#### AIM OF THE TASK
Tally how many lines in this material contain the word "können", and reply only with the count.

━━━━━━━━

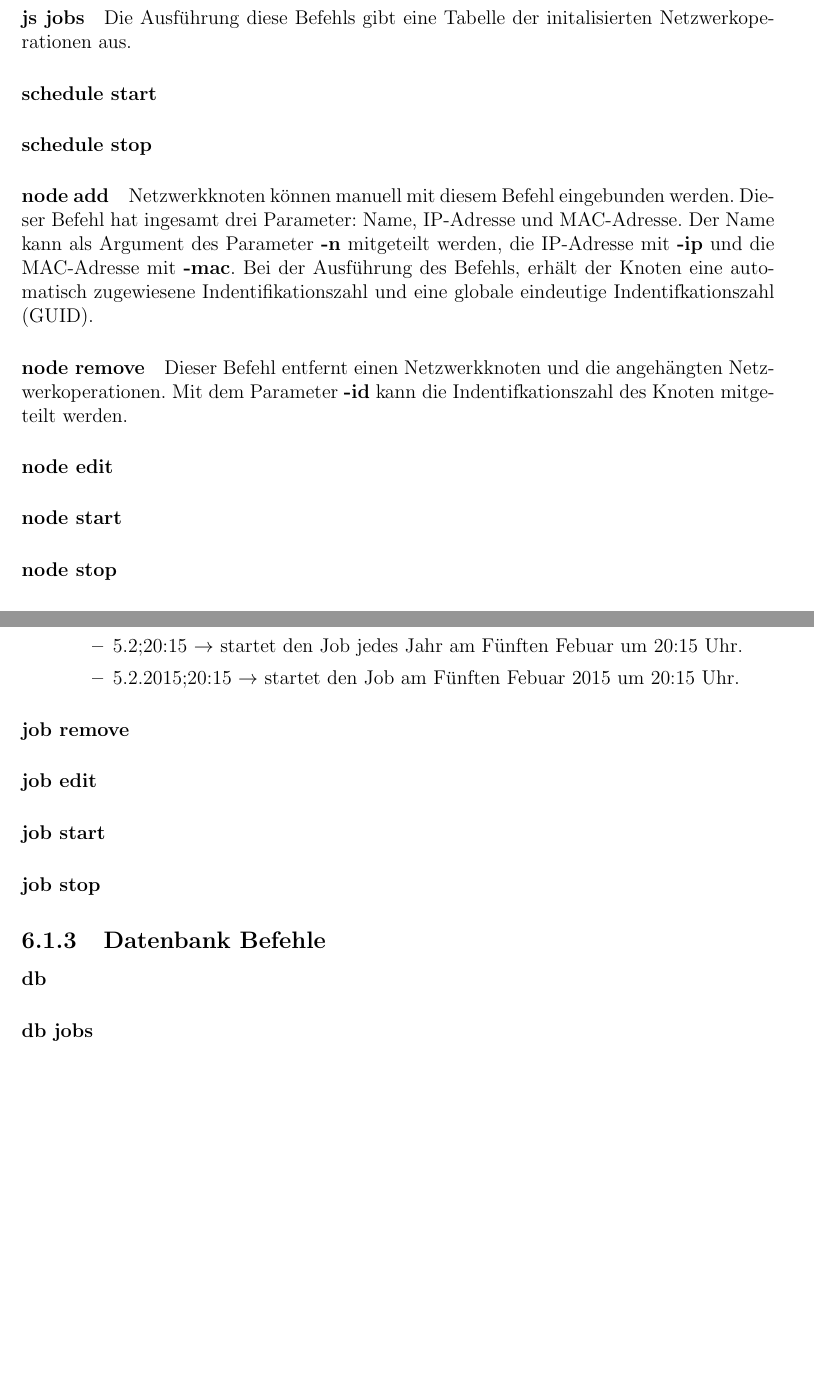
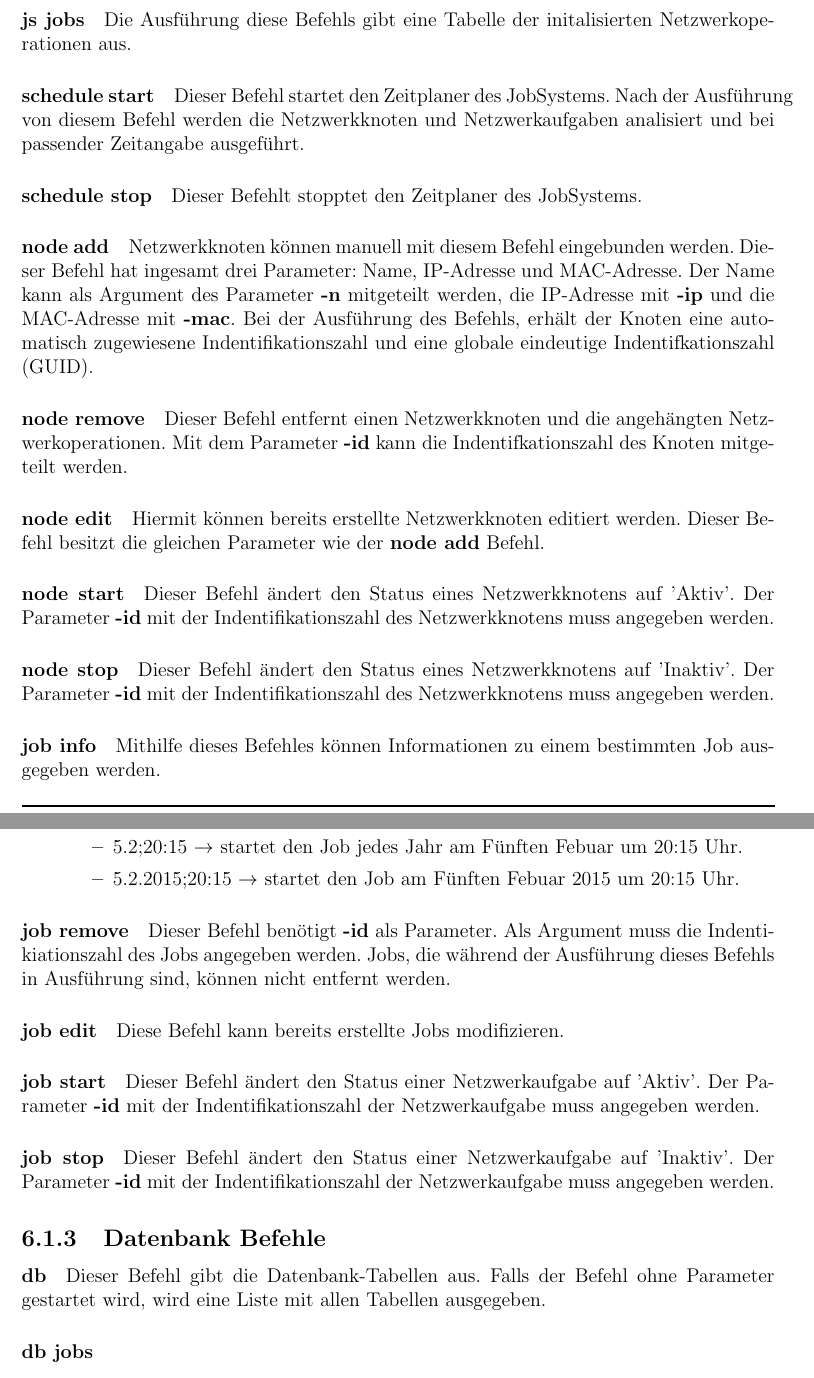
Before and after one commit to onixion/MADDoc, a LaTeX document (master-doc/MADDoc.tex): two parts of pages 23 and 24 of 26, joined at a grey line, cut so that both start at the same text, the shorter picture padded with empty space. Compiled offline with pdfLaTeX.

Commit message:
added some command descriptions

```diff
--- a/master-doc/MADDoc.tex
+++ b/master-doc/MADDoc.tex
@@ -509,7 +525,11 @@ Die Ausführung diese Befehls gibt eine Tabelle der initalisierten Netzwerkopera
 
 \paragraph{schedule start}
 
+Dieser Befehl startet den Zeitplaner des JobSystems. Nach der Ausführung von diesem Befehl werden die Netzwerkknoten und Netzwerkaufgaben analisiert und bei passender Zeitangabe ausgeführt.
+
 \paragraph{schedule stop}
+
+Dieser Befehlt stopptet den Zeitplaner des JobSystems.
 
 \paragraph{node add}
 
@@ -521,9 +541,19 @@ Dieser Befehl entfernt einen Netzwerkknoten und die angehängten Netzwerkoperati
 
 \paragraph{node edit}
 
+Hiermit können bereits erstellte Netzwerkknoten editiert werden. Dieser Befehl besitzt die gleichen Parameter wie der \textbf{node add} Befehl.
+
 \paragraph{node start}
 
+Dieser Befehl ändert den Status eines Netzwerkknotens auf 'Aktiv'. Der Parameter \textbf{-id} mit der Indentifikationszahl des Netzwerkknotens muss angegeben werden.
+
 \paragraph{node stop}
+
+Dieser Befehl ändert den Status eines Netzwerkknotens auf 'Inaktiv'. Der Parameter \textbf{-id} mit der Indentifikationszahl des Netzwerkknotens muss angegeben werden.
+
+\paragraph{job info}
+
+Mithilfe dieses Befehles können Informationen zu einem bestimmten Job ausgegeben werden.
 
 \paragraph{job add}
 
@@ -544,15 +574,25 @@ Jeder Aufgabentyp den ein Netzwerkknoten haben kann, definiert einen eigenen Bef
 
 \paragraph{job remove}
 
+Dieser Befehl benötigt \textbf{-id} als Parameter. Als Argument muss die Indentikiationszahl des Jobs angegeben werden. Jobs, die während der Ausführung dieses Befehls in Ausführung sind, können nicht entfernt werden.
+
 \paragraph{job edit}
+
+Diese Befehl kann bereits erstellte Jobs modifizieren.
 
 \paragraph{job start}
 
+Dieser Befehl ändert den Status einer Netzwerkaufgabe auf 'Aktiv'. Der Parameter \textbf{-id} mit der Indentifikationszahl der Netzwerkaufgabe muss angegeben werden.
+
 \paragraph{job stop}
+
+Dieser Befehl ändert den Status einer Netzwerkaufgabe auf 'Inaktiv'. Der Parameter \textbf{-id} mit der Indentifikationszahl der Netzwerkaufgabe muss angegeben werden.
 
 \subsection{Datenbank Befehle}
 
 \paragraph{db}
+
+Dieser Befehl gibt die Datenbank-Tabellen aus. Falls der Befehl ohne Parameter gestartet wird, wird eine Liste mit allen Tabellen ausgegeben.
 
 \paragraph{db jobs}
 
```
Also changed, not shown: master-doc/MADDoc.tex (16 more changed lines).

━━━━━━━━

#### ANSWER AREA
3